Both types of rehabs have core treatment elements, including:
- Group therapy
- Family therapy
- Relapse prevention planning
- 12-step or non 12-step recovery meetings and programming
- Addiction education
- Life skills classes
- Recovery skills classes
- Medication management
Many rehabs now incorporate holistic and experiential activities, nutrition and exercise into their treatment milieu as well.
Following the rehab program, individuals are encouraged to include ongoing continuing care services to further reinforce recovery skills and sobriety. These include sober living housing, regular outpatient counseling, and participation in a recovery community.
The Treatment Specialist Can Provide Important Information about Alcohol Detox
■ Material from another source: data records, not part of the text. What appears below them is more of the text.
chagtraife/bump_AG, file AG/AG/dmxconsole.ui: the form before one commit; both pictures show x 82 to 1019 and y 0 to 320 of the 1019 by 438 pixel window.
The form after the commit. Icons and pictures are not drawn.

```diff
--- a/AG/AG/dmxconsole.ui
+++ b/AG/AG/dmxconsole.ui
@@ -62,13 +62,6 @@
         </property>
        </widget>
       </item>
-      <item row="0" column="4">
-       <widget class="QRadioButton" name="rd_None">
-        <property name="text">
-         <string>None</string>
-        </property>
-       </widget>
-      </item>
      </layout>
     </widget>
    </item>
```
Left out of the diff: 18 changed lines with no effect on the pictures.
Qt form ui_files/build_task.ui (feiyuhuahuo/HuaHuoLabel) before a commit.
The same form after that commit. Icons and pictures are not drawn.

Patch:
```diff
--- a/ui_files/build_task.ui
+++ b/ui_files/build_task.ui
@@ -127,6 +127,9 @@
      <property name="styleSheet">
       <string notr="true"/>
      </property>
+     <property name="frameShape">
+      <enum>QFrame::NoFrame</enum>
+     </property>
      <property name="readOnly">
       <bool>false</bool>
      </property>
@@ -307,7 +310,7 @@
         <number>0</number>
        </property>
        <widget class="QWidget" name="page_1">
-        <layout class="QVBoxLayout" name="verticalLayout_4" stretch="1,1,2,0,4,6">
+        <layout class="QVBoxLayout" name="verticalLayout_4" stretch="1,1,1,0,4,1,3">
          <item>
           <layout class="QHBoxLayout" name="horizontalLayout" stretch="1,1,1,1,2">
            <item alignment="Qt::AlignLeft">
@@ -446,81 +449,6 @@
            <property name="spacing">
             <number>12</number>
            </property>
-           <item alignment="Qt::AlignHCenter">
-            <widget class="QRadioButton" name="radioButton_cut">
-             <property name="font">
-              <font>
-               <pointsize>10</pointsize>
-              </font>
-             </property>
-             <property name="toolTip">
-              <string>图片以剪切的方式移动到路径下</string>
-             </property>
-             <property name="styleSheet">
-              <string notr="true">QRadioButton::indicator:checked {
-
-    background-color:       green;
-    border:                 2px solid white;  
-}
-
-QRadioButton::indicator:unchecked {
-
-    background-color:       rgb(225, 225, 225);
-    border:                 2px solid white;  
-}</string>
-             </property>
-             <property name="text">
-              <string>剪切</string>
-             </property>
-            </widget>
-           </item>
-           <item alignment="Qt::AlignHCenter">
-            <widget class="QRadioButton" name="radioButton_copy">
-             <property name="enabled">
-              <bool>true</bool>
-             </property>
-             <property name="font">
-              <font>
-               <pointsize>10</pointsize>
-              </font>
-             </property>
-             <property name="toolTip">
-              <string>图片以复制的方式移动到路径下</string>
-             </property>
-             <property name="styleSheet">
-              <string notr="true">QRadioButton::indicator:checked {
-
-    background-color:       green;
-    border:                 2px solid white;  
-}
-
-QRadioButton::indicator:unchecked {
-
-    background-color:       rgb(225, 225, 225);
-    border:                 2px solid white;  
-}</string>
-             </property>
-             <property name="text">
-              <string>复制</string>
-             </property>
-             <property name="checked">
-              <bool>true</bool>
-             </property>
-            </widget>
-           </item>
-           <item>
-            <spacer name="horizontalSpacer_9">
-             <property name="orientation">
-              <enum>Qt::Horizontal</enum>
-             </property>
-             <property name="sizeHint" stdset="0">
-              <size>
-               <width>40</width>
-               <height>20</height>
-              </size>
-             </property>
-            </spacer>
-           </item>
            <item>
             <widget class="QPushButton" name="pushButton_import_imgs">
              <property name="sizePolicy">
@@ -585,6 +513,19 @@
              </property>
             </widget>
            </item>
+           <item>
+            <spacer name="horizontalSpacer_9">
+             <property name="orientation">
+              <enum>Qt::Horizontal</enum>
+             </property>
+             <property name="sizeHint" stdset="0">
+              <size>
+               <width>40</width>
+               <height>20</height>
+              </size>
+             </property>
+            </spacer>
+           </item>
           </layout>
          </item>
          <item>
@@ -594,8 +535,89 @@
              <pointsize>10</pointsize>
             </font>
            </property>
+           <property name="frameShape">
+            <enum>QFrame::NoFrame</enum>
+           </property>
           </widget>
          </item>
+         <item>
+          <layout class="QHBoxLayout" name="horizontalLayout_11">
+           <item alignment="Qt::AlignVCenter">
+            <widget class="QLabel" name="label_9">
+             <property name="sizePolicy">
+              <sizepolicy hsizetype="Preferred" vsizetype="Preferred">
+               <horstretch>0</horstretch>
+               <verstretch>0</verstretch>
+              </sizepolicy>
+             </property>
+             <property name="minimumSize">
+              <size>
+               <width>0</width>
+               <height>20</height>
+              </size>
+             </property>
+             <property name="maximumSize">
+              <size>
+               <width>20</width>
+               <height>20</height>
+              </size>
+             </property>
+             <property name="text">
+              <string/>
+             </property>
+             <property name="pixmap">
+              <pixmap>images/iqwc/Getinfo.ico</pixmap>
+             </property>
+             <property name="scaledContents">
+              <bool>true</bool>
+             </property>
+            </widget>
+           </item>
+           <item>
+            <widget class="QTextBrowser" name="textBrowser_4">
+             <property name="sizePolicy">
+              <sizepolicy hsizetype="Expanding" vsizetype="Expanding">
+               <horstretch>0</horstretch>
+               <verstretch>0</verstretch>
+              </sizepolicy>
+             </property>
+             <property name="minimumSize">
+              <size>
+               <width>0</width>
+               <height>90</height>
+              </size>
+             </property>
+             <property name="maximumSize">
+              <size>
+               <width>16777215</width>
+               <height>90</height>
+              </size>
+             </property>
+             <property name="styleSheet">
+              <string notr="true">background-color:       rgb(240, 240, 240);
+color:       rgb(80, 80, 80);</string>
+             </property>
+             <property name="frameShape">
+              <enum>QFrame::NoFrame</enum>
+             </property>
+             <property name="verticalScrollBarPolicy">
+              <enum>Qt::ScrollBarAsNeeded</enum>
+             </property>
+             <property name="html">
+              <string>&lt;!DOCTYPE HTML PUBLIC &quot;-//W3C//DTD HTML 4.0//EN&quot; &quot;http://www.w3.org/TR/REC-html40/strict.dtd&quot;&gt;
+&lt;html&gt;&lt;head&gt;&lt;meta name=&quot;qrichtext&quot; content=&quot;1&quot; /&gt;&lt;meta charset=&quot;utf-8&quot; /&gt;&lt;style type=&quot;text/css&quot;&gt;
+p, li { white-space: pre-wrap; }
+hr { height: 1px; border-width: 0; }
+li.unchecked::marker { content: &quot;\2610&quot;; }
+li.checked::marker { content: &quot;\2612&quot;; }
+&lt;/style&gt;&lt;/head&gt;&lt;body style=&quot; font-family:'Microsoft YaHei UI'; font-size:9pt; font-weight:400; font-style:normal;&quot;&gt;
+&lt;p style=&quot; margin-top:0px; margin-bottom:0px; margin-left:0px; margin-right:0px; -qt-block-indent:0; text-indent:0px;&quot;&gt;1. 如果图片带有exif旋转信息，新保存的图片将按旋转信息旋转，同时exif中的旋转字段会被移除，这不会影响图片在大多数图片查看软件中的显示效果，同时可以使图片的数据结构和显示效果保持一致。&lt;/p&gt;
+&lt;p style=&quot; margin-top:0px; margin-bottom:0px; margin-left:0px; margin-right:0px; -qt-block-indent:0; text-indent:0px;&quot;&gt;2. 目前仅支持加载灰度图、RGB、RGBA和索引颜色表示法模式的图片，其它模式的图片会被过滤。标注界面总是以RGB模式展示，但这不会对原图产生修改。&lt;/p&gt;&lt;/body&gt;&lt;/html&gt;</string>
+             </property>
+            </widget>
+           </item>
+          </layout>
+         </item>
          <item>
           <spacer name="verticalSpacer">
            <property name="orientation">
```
The Treatment Specialist is a reliable, free resource for materials related to addiction and recovery, providing assistance for those needing guidance toward treatment. When someone is asking, “What is Librium alcohol withdrawal?” they can find the answers to that question and so much more regarding alcohol recovery and treatment right here at The Treatment Specialist. If you or a loved one is in need of a solid source of information and guidance, please contact The Treatment Specialist today at (866) 644-7911.